FIU Theatre presents four Main Stage productions each academic year. The following shows comprise the 2013-2014 season:
By Stephen Greenblatt and Charles Mee
Directed by Michael Yawey
Cardenio is the greatest Shakespearean comedy that Shakespeare never wrote. This comic antipasto of a play, updates Shakespearean motifs of mismatched lovers, sexual intrigue, sudden reversals, traveling actors, and a play-within-a-play, into a contemporary high-spirited, gawky romantic comedy.
Set in modern times (with free-range chickens and baby monitors at hand), but placed in the Old World (a villa in Italy), the play centers on a jealous bridegroom who asks his best man to test the fidelity of his new wife (not knowing that the best man is in love with the wife). The groom’s parents show up with the script of Shakespeare’s lost play Cardenio and the woman he loved in college. While staging the lost play, characters fall in and out of love, dance, and cook the largest Italian dinner ever seen onstage in South Florida.
By Rufus Norris
Director TBA – Special Guest Director
This adaptation of the classic fairy tale is a wildly irreverent treat that will delight both children and adults. Yes, there is the princess who pricks her finger and falls into a magical sleep but there is also a vicious ogre mother-in-law, an ungrateful queen, and at the center of it all, a fairy whose magic comes with stinky gas. This isn’t the Magic Kingdom, Princess.
By George S. Kaufman and Ring Lardner
Directed by Wayne Robinson
Fred Stevens, a young aspiring lyricist moving to New York meets dental assistant Edna Baker on a train. Romance seems imminent but Fred takes a shine to his composer partner Paul’s gold-digging sister-in-law, Eileen. The two men sell a song to a music publisher and it develops into a hit. Ultimately, revelations about Eileen’s true character help return Fred to his senses and Edna, who he realizes he truly loves.
The plot is filled with musical tidbits, people falling in and out of love, betrayals, and everyone grabbing for their own brass ring. It’s a slice of life from the music business world in 1929 New York.
By William Shakespeare
Directed by Phillip M. Church
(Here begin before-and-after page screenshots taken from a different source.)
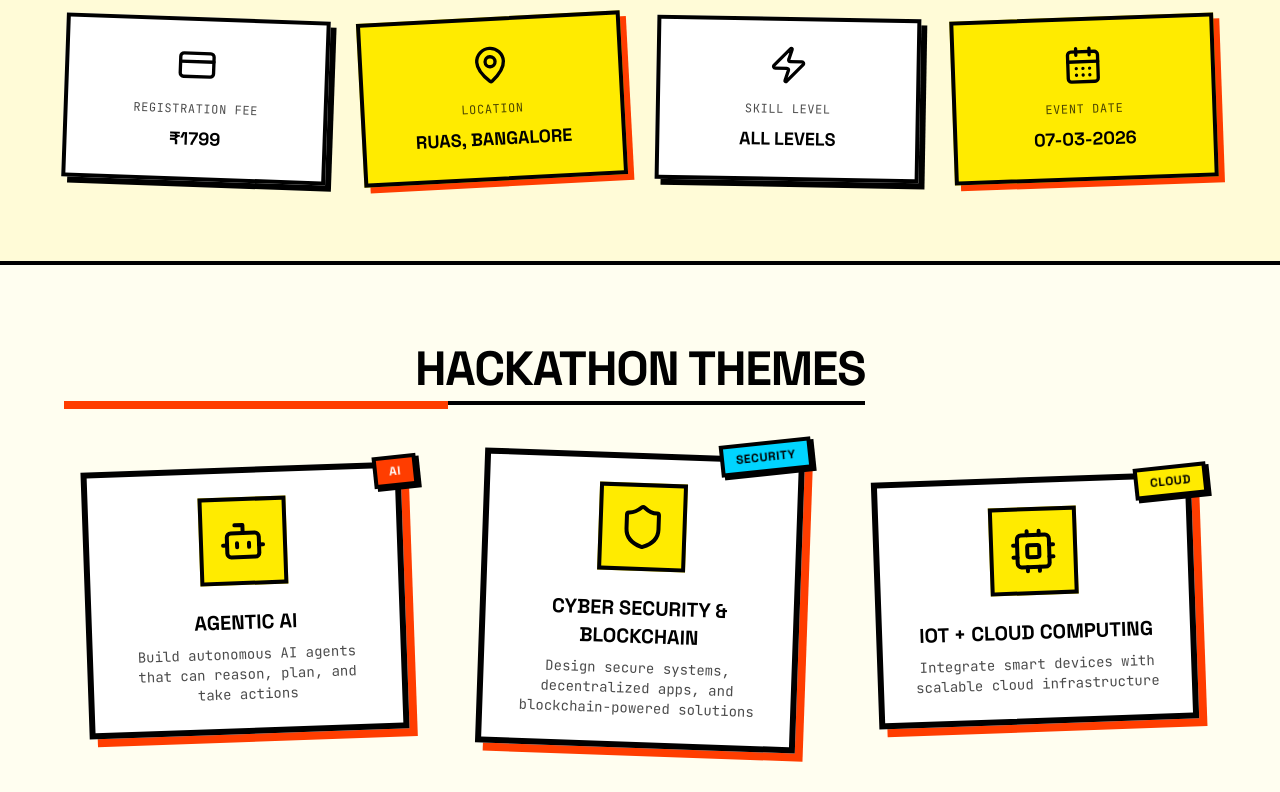
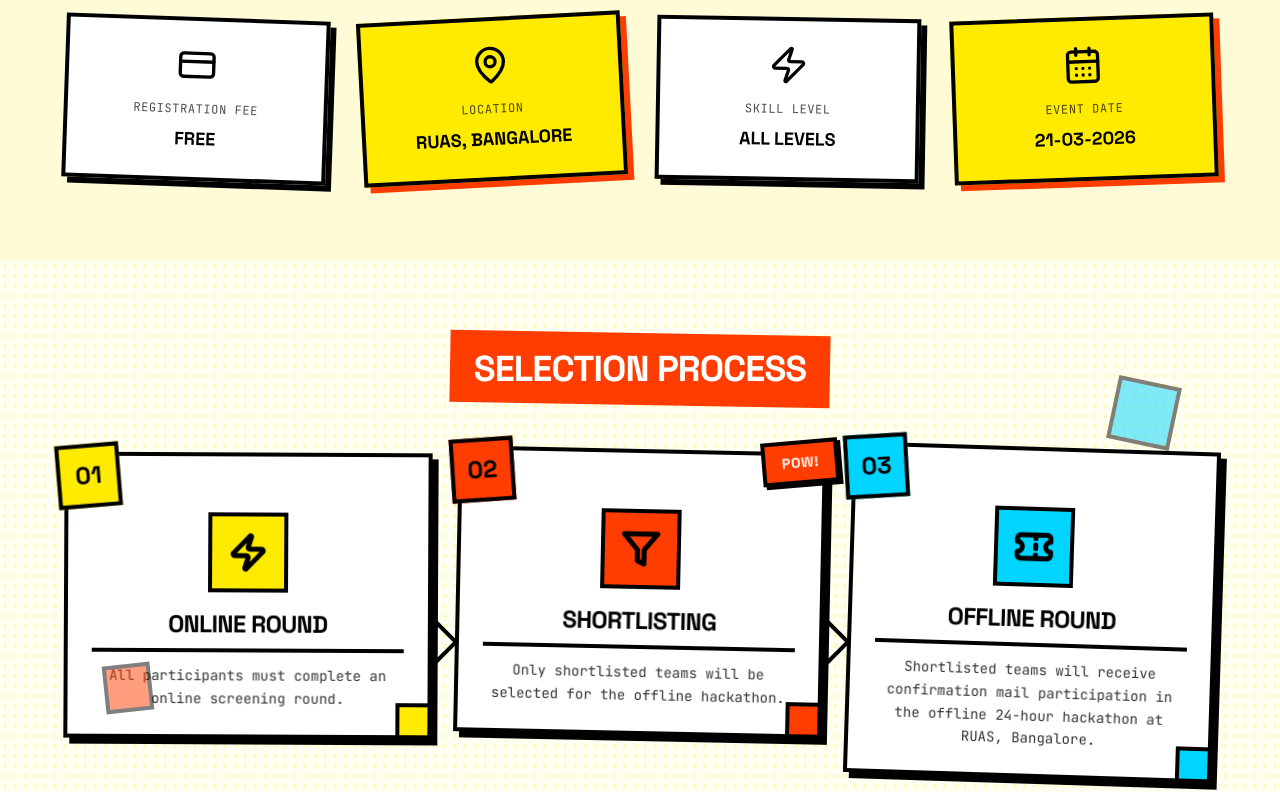
Before and after one commit to Build-Ora/import_paradox, a Next.js app: page / in a window 1280 px wide. Shown: the part 1788-2580 px from the top of the page. Built offline with nearby package versions, Linux system fonts and the light colour scheme.

Commit message:
Selection Process is updated

```diff
--- a/app/page.tsx
+++ b/app/page.tsx
@@ -10,6 +10,7 @@ import { LinksSection } from "@/components/links-section"
 import { ContactSection } from "@/components/contact-section"
 import { Footer } from "@/components/footer"
 import { ComicBackground } from "@/components/comic-background"
+import { SelectionProcess } from "@/components/selection-process"
 
 export default function Home() {
   return (
@@ -20,6 +21,7 @@ export default function Home() {
         <HeroSection />
         <AboutSection />
         <EventDetails />
+        <SelectionProcess/>
         <ThemesSection />
         <PrizePool />
         <RulesSection />
--- a/components/event-details.tsx
+++ b/components/event-details.tsx
@@ -8,11 +8,11 @@ const details = [
   { icon: Wifi, label: "Event Status", value: "OFFLINE", accent: true },
   { icon: Calendar, label: "Registration Deadline", value: "COMING SOON" },
   { icon: Clock, label: "Duration", value: "24 HOURS", accent: true },
-  { icon: Users, label: "Participation", value: "TEAM (2–4)" },
-  { icon: CreditCard, label: "Registration Fee", value: "₹1799" },
+  { icon: Users, label: "Participation", value: "TEAM (3–4)" },
+  { icon: CreditCard, label: "Registration Fee", value: "FREE" },
   { icon: MapPin, label: "Location", value: "RUAS, BANGALORE", accent: true},
   { icon: Zap, label: "Skill Level", value: "ALL LEVELS" },
-  { icon: CalendarDays, label: "Event Date", value: "07-03-2026",accent: true },
+  { icon: CalendarDays, label: "Event Date" , value: "21-03-2026",accent: true },
 ]
 
 export function EventDetails() {
--- /dev/null
+++ b/components/selection-process.tsx
@@ -0,0 +1,142 @@
+"use client"
+
+import { ComicTitle } from "./comic-title"
+import { PowBadge } from "./pow-badge"
+import { Zap, Filter, Ticket } from "lucide-react"
+
+const steps = [
+  {
+    number: "01",
+    title: "ONLINE ROUND",
+    description: "All participants must complete an online screening round.",
+    icon: Zap,
+    color: "yellow" as const,
+    bgColor: "bg-[var(--comic-yellow)]",
+    rotate: -2,
+    badge: null,
+  },
+  {
+    number: "02",
+    title: "SHORTLISTING",
+    description: "Only shortlisted teams will be selected for the offline hackathon.",
+    icon: Filter,
+    color: "red" as const,
+    bgColor: "bg-[var(--comic-red)]",
+    rotate: 1,
+    badge: "POW!",
+  },
+  {
+    number: "03",
+    title: "OFFLINE ROUND",
+    description:
+      "Shortlisted teams will receive confirmation mail participation in the offline 24-hour hackathon at RUAS, Bangalore.",
+    icon: Ticket,
+    color: "blue" as const,
+    bgColor: "bg-[var(--comic-blue)]",
+    rotate: -1,
+    badge: null,
+  },
+]
+
+export function SelectionProcess() {
+  return (
+    <section className="relative py-20 px-4 md:px-8 overflow-hidden">
+      {/* Halftone background */}
+      <div className="absolute inset-0 halftone-yellow opacity-20 pointer-events-none" />
+
+      <div className="max-w-6xl mx-auto relative z-10">
+        {/* Section title */}
+        <div className="text-center mb-16">
+          <ComicTitle variant="accent">SELECTION PROCESS</ComicTitle>
+        </div>
+
+        {/* 3-step flow */}
+        <div className="grid grid-cols-1 md:grid-cols-3 gap-8 md:gap-6">
+          {steps.map((step, index) => (
+            <div
+              key={step.number}
+              className="relative group"
+              style={{
+                animationDelay: `${index * 0.2}s`,
+              }}
+            >
+              {/* Connector arrow for desktop */}
+              {index < steps.length - 1 && (
+                <div className="hidden md:block absolute top-1/2 -right-4 z-20">
+                  <div className="w-8 h-8 border-t-4 border-r-4 border-foreground rotate-45 translate-x-1" />
+                </div>
+              )}
+
+              {/* Main card */}
+              <div
+                className={`relative border-4 border-foreground bg-card p-6 shadow-[6px_6px_0_var(--foreground)] transition-all duration-200 hover:translate-x-[-4px] hover:translate-y-[-4px] hover:shadow-[10px_10px_0_var(--foreground)] animate-comic-float`}
+                style={{
+                  transform: `rotate(${step.rotate}deg)`,
+                  animationDelay: `${index * 0.3}s`,
+                }}
+              >
+                {/* Zoom burst background */}
+                <div
+                  className={`absolute -top-3 -left-3 w-16 h-16 ${step.bgColor} border-4 border-foreground flex items-center justify-center -z-10`}
+                  style={{ transform: "rotate(-5deg)" }}
+                >
+                  <span className="font-black text-2xl text-foreground">{step.number}</span>
+                </div>
+
+                {/* POW badge for step 2 */}
+                {step.badge && (
+                  <div className="absolute -top-4 -right-4 z-30">
+                    <PowBadge text={step.badge} color="red" size="md" />
+                  </div>
+                )}
+
+                {/* Icon with burst effect */}
+                <div className="flex justify-center mb-4 mt-8">
+                  <div
+                    className={`relative w-20 h-20 ${step.bgColor} border-4 border-foreground flex items-center justify-center group-hover:animate-comic-shake`}
+                  >
+                    {/* Speed lines */}
+                    <div className="absolute inset-0 overflow-hidden">
+                      <div className="absolute top-1/2 left-0 w-full h-0.5 bg-foreground opacity-0 group-hover:animate-[speed-lines_0.5s_ease-out]" />
+                      <div
+                        className="absolute top-1/3 left-0 w-full h-0.5 bg-foreground opacity-0 group-hover:animate-[speed-lines_0.5s_ease-out_0.1s]"
+                        style={{ animationDelay: "0.1s" }}
+                      />
+                    </div>
+                    <step.icon className="w-10 h-10 text-foreground" strokeWidth={3} />
+                  </div>
+                </div>
+
+                {/* Title */}
+                <h3 className="font-black text-xl md:text-2xl uppercase text-center mb-3 tracking-tight border-b-4 border-foreground pb-2">
+                  {step.title}
+                </h3>
+
+                {/* Description */}
+                <p className="font-mono text-sm text-center text-muted-foreground leading-relaxed">
+                  {step.description}
+                </p>
+
+                {/* Corner accent */}
+                <div
+                  className={`absolute bottom-0 right-0 w-8 h-8 ${step.bgColor} border-l-4 border-t-4 border-foreground`}
+                />
+              </div>
+
+              {/* Mobile connector */}
+              {index < steps.length - 1 && (
+                <div className="md:hidden flex justify-center my-4">
+                  <div className="w-8 h-8 border-b-4 border-r-4 border-foreground rotate-45" />
+                </div>
+              )}
+            </div>
+          ))}
+        </div>
+
+        {/* Decorative elements */}
+        <div className="absolute top-10 right-10 w-16 h-16 border-4 border-foreground bg-[var(--comic-blue)] opacity-50 rotate-12 hidden lg:block" />
+        <div className="absolute bottom-20 left-10 w-12 h-12 border-4 border-foreground bg-[var(--comic-red)] opacity-50 -rotate-6 hidden lg:block" />
+      </div>
+    </section>
+  )
+}
```
Also changed, not shown: 1 other file (tests, documents, lock files or other folders).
Shakespeare’s classic tragedy about a bold political assassination and its aftermath is full of political plotting; opposing ambitions, shifting loyalties and perfidious betrayals. This powerful play is one of Shakespeare’s best. The themes it explores are also very timely, given today’s acrimonious political climate. The famous line “Et tu, Brute” will forever symbolize the ultimate betrayal.